A conversational approach helps on so many levels – new or related insights are often shared during a conversation, there is more presenter energy, and audio interest is heightened from hearing multiple voices.
But it can’t be just an after-thought – you really should design it in to your presentation. What do I mean?
We recently produced an audio webinar with a large group of presenters. To break up the slide presentations, two of the presenters carried on a dialogue between them. In concept this was great, but in practice it didn’t always work so well.
Why? Rather than discussing a point in more detail and having a natural dialogue, one of the presenters was asking questions that so obviously pointed to the upcoming slide (and upcoming bullet point) in the deck that it clearly had to be rehearsed. This defeated the naturalness and authenticity they were striving to achieve.
The fix? Make sure your accompanying slides are visual rather than text heavy.
This gives the presenters freedom to cover the points in any order or manner they wish. The speakers can always use the original slides to remember the key points they want to discuss, and provide them as part of a hand-out after the event.
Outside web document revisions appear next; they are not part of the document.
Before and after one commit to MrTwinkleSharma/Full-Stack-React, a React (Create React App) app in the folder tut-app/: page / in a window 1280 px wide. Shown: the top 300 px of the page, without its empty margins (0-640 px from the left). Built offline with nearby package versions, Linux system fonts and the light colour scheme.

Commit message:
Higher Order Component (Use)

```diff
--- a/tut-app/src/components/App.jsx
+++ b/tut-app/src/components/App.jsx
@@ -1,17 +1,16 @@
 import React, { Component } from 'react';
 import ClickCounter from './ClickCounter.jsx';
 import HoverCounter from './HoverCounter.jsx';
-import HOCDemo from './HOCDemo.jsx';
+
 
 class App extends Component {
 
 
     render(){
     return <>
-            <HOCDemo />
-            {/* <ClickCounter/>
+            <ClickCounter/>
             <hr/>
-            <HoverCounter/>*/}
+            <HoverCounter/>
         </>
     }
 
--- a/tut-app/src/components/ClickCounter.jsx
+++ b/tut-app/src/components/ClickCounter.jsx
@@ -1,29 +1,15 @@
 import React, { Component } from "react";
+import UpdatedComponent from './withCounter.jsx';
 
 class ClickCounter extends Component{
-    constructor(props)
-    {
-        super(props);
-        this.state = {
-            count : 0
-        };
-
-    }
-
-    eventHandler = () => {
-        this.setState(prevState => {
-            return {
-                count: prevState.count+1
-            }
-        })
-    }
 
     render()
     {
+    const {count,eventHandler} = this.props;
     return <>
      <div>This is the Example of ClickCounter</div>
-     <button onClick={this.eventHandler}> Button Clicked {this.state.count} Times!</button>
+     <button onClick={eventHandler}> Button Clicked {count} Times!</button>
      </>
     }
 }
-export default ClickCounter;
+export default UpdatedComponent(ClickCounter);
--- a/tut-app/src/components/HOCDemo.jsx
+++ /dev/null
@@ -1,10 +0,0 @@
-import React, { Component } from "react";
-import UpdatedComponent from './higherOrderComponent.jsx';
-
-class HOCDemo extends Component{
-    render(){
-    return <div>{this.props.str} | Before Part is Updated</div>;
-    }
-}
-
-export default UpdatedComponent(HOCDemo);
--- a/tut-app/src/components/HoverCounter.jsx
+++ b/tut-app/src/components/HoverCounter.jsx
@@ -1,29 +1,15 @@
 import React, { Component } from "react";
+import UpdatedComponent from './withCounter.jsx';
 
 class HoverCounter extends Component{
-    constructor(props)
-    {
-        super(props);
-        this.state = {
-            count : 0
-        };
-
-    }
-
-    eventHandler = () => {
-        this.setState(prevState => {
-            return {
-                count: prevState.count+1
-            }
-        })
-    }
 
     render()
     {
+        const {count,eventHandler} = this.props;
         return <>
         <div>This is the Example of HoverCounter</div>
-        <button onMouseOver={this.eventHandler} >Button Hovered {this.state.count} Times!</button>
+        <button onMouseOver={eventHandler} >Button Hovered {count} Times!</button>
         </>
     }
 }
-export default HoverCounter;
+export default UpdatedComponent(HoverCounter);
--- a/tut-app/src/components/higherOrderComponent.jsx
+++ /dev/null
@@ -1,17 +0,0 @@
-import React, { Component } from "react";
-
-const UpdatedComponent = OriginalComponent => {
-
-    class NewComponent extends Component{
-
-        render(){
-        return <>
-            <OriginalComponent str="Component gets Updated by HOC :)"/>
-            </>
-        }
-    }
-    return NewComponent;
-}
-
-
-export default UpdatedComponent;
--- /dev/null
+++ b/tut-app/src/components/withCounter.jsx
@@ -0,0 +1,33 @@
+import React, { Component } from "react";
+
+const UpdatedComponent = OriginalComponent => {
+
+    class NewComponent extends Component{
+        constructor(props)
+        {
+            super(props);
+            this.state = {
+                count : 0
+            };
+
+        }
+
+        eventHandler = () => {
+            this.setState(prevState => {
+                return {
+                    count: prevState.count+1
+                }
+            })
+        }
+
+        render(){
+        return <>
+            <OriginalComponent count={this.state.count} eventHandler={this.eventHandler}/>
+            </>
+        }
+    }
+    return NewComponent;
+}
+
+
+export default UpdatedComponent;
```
The feeling then becomes more like a discussion or interview and breaks up the longer webinar presentation.